Today marks the day that phone communication changed forever. It’s the day that started a new round of communication evolution, causing us to view phones as tools for far more than voice calls. And this all important game changer? The text message.
On December 3, 1992, the first text message was sent. Neil Papworth, a 22-year-old software developer from England, sent a friendly “Merry Christmas” from his computer to his boss’s cell phone while his boss was at a party. And thus, our views on phones were destined to change forever. Originally, Vodafone, Neil’s employer, was simply attempting to design a system that coworkers could use to send messages to each others’ computers. What they ended up with was so much more, and within three years, the first SMS (Short Message Service) text messaging plan became available in the UK. However, across the pond in the U.S., texting did not take off until the late 90’s, when more carriers began offering text messaging plans and made it possible to send messages to a wider circle of your friends and family.
As texting grew in popularity, it became the main way many people communicated. In 2011, the average American sent and received more than forty text messages per day, and a third of users said they prefered texting to voice calls. All this texting has also had unforeseen consequences on our lives, including how we use language. Though character limits for SMS messages are now a thing of the past, restrictions meant that users could only send 160 characters at a time. This led to one of the most prominent recent changes to the written language. Without the space to type out everything you wanted to say, users began shortening phrases such as, “How are you,” to be “How r u,” or the ever popular “be right back” typed as “brb.” This way of typing continued to evolve as other forms of instant communication became more popular, including instant messaging software such as ICQ and AIM. Now there is a plethora of phrases that are all shortened or acronyms. You can say anything from “I love you” to an insult with only a few letters.
For some, even taking the time to type out a message can be too time consuming, so most of today’s smartphones come equipped with voice recognition software. Now all you have to do to send a text is push a button and then talk. When texting through your regular phone service doesn’t get you in touch with someone, now you can use apps, or smartphone applications, to easily contact them. These downloadable apps have enabled us to perform many additional functions on our phones, especially in the way of communication. Social media apps and other messaging apps have also become increasingly popular, and in some areas of the world are used more often than regular text messaging services. Despite the changes in use over time, the text message has continued to thrive as an extremely popular way to communicate with people around the globe.
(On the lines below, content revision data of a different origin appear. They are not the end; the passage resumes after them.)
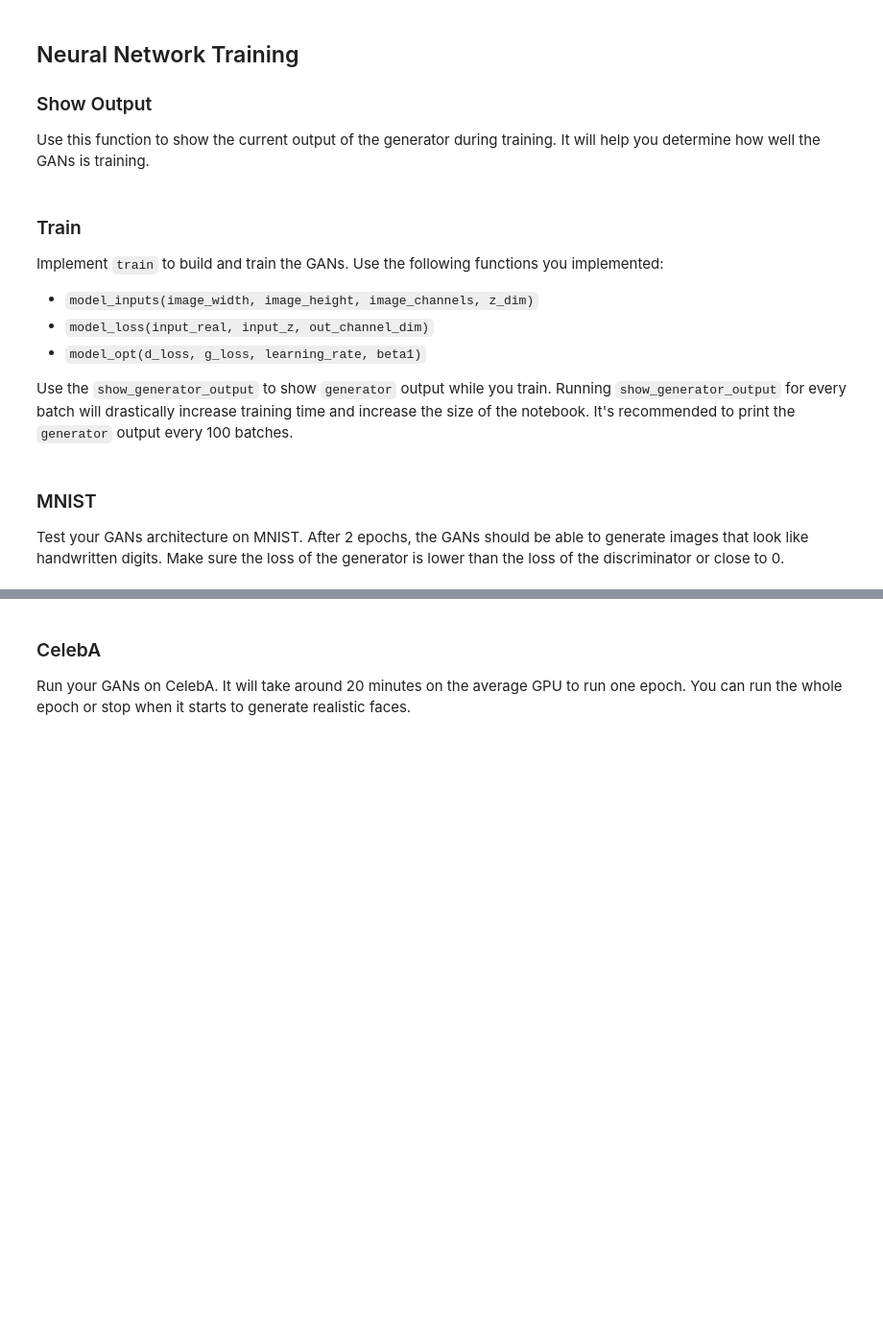
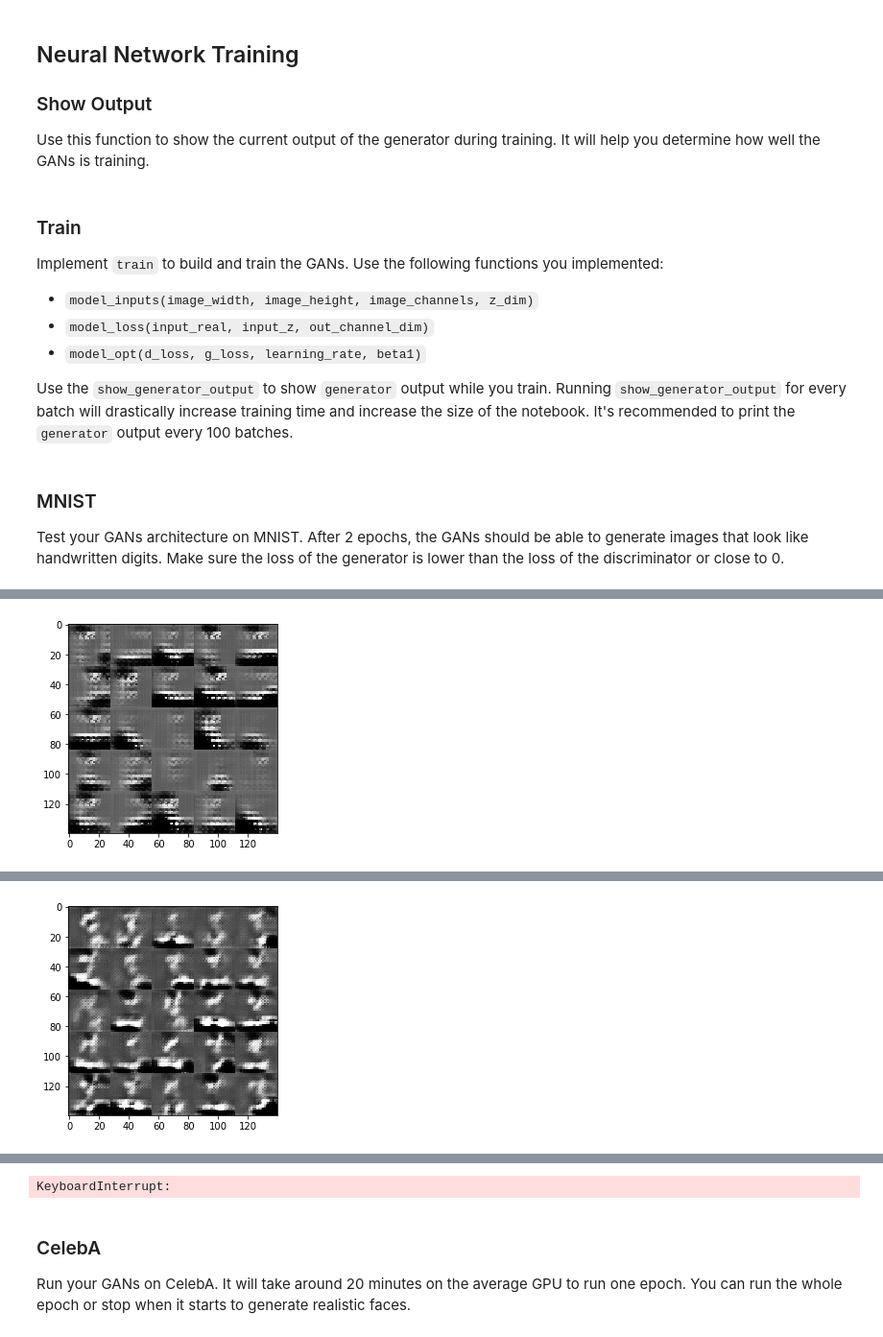
Before and after one commit to JianxiangFENG/Udacity_project, a Jupyter notebook: project_5/face_generation/dlnd_face_generation.ipynb, the cells around one changed output, grey strips where cells are left out. Shown: that part at 96% size. Cells and saved outputs as stored; diff of their text form; code cells hidden in the pictures; blank space fills up the shorter version.

```diff
--- a/project_5/face_generation/dlnd_face_generation.ipynb
+++ b/project_5/face_generation/dlnd_face_generation.ipynb
@@ -132,7 +132,7 @@ Tests Passed
 ### Discriminator
 Implement `discriminator` to create a discriminator neural network that discriminates on `images`.  This function should be able to reuse the variabes in the neural network.  Use [`tf.variable_scope`](https://www.tensorflow.org/api_docs/python/tf/variable_scope) with a scope name of "discriminator" to allow the variables to be reused.  The function should return a tuple of (tensor output of the discriminator, tensor logits of the discriminator).
 # %%
-def discriminator(images, reuse=False):
+def discriminator(images, reuse=False, alpha=0.2):
     """
     Create the discriminator network
     :param image: Tensor of input image(s)
@@ -143,22 +143,26 @@ def discriminator(images, reuse=False):
     with tf.variable_scope('discriminator', reuse=reuse):
          # Input layer is 28x28x3
         #print(images.shape)
-        x1 = tf.layers.conv2d(images, 16, 3, strides=1, padding='same')#27*27*16
-        x1 = tf.nn.relu(x1)
+        x1 = tf.layers.conv2d(images, 32, 3, strides=1, padding='same')#27*27*32
+        x1 =  tf.maximum(alpha * x1, x1)
 
-        x2 = tf.layers.conv2d(x1, 32, 5, strides=2, padding='same')#14*14*32
-        # x2 = tf.layers.batch_normalization(x2, training=True)
-        x2 = tf.nn.relu(x2)
+        x2 = tf.layers.conv2d(x1, 64, 5, strides=2, padding='same')#14*14*64
+        x2 = tf.layers.batch_normalization(x2, training=True)
+        x2 =  tf.maximum(alpha * x2, x2)
 
-        x3 = tf.layers.conv2d(x2, 64, 5, strides=1, padding='valid')#9*9*64
-        # x3 = tf.layers.batch_normalization(x3, training=True)
-        x3 = tf.nn.relu(x3)
+        x3 = tf.layers.conv2d(x2, 128, 5, strides=1, padding='valid')#9*9*128
+        x3 = tf.layers.batch_normalization(x3, training=True)
+        tf.maximum(alpha * x3, x3)
 
-        x4 = tf.layers.conv2d(x3, 128, 3, strides=2, padding='same')#5*5*128
-        # x4 = tf.layers.batch_normalization(x4, training=True)
-        x4 = tf.nn.relu(x4)
-        #print(x4.shape)
-        flatten_dim = x4.get_shape()[1]*x3.get_shape()[2]*x3.get_shape()[3]
+        x4 = tf.layers.conv2d(x3, 256, 3, strides=2, padding='same')#5*5*256
+        x4 = tf.layers.batch_normalization(x4, training=True)
+        x4 =  tf.maximum(alpha * x4, x4)
+
+        x5 = tf.layers.conv2d(x4, 512, 3, strides=1, padding='valid')#3*3*512
+        x5 = tf.layers.batch_normalization(x4, training=True)
+        x5 =  tf.maximum(alpha * x4, x4)
+
+        flatten_dim = x5.get_shape()[1]*x3.get_shape()[2]*x3.get_shape()[3]
         #print(int(flatten_dim))
         flatten  = tf.reshape(x3, (-1,int(flatten_dim)))
         #print(flatten.shape)
@@ -220,7 +234,7 @@ Implement `model_loss` to build the GANs for training and calculate the loss.  T
 - `discriminator(images, reuse=False)`
 - `generator(z, out_channel_dim, is_train=True)`
 # %%
-def model_loss(input_real, input_z, out_channel_dim):
+def model_loss(input_real, input_z, out_channel_dim, smooth=0.1):
     """
     Get the loss for the discriminator and generator
     :param input_real: Images from the real dataset
@@ -233,7 +247,7 @@ def model_loss(input_real, input_z, out_channel_dim):
     d_model_fake, d_logits_fake = discriminator(g_model, reuse=True)
 
     d_loss_real = tf.reduce_mean(
-        tf.nn.sigmoid_cross_entropy_with_logits(logits=d_logits_real, labels=tf.ones_like(d_model_real)))
+        tf.nn.sigmoid_cross_entropy_with_logits(logits=d_logits_real, labels=tf.ones_like(d_model_real)*(1-smooth)))
     d_loss_fake = tf.reduce_mean(
         tf.nn.sigmoid_cross_entropy_with_logits(logits=d_logits_fake, labels=tf.zeros_like(d_model_fake)))
     g_loss = tf.reduce_mean(
@@ -305,7 +319,7 @@ def show_generator_output(sess, n_images, input_z, out_channel_dim, image_mode):
     example_z = np.random.uniform(-1, 1, size=[n_images, z_dim])
 
     samples = sess.run(
-        generator(input_z, out_channel_dim),
+        generator(input_z, out_channel_dim,reuse=True, train = False),
         feed_dict={input_z: example_z})
 
     images_grid = helper.images_square_grid(samples, image_mode)
@@ -352,7 +366,7 @@ def train(epoch_count, batch_size, z_dim, learning_rate, beta1, get_batches, dat
                 # run optimizer
 
                 _ = sess.run(d_train_opt, feed_dict={tensor_real: batch_images, tensor_z: batch_z, lr:learning_rate})
-                _ = sess.run(g_train_opt, feed_dict={tensor_z:batch_z, lr:learning_rate})
+                _ = sess.run(g_train_opt, feed_dict={tensor_real: batch_images, tensor_z:batch_z, lr:learning_rate})
 
                 if step % 10 == 0:
                     train_d_loss = d_loss.eval({tensor_real:batch_images, tensor_z: batch_z})
@@ -363,14 +377,14 @@ def train(epoch_count, batch_size, z_dim, learning_rate, beta1, get_batches, dat
                     losses.append((train_d_loss, train_g_loss))
 
                 if step%100 == 0:
-                    show_generator_output(sess, batch_size, tensor_z, data_shape[2], data_image_mode)
+                    show_generator_output(sess, batch_size, tensor_z, data_shape[3], data_image_mode)
 # %% [markdown]
 ### MNIST
 Test your GANs architecture on MNIST.  After 2 epochs, the GANs should be able to generate images that look like handwritten digits.  Make sure the loss of the generator is lower than the loss of the discriminator or close to 0.
 # %%
 batch_size = 32
 z_dim = 200
-learning_rate = 1e-6
+learning_rate = 1e-3
 beta1 = 0.5
 
 
@@ -396,0 +411 @@ Step 100, Epoch 1/2... Discriminator Loss: 1.3915... Generator Loss: 0.6983
+[figure, added]
@@ -400,0 +422 @@ ValueError: Variable generator/dense/kernel already exists, disallowed. Did you
+[figure, added]
@@ -401,3 +428,4 @@ ValueError: Variable generator/dense/kernel already exists, disallowed. Did you
+KeyboardInterrupt:
 # %% [markdown]
 ### CelebA
 Run your GANs on CelebA.  It will take around 20 minutes on the average GPU to run one epoch.  You can run the whole epoch or stop when it starts to generate realistic faces.
```
Also changed, not shown: parts of 4 cells of this notebook.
And the creator of the text? While reminiscing during a recent interview, Neil Papworth said he was surprised by the effect text messaging has had on the world, and admitted to only sending 10-15 texts in a week. Despite his infrequent use, we’re certainly glad that he sent that “Merry Christmas” 22 years ago. Without text messaging and instant messengers, Allshore would be a very different business.
Anne Sutherland is an Administrative Coordinator at Allshore Virtual Staffing, a remote staffing agency. Having a BA in Asian Studies, minor in Japanese, and time spent abroad, Anne excels at multi-cultural communication and continually stays up to date on cultural events and research.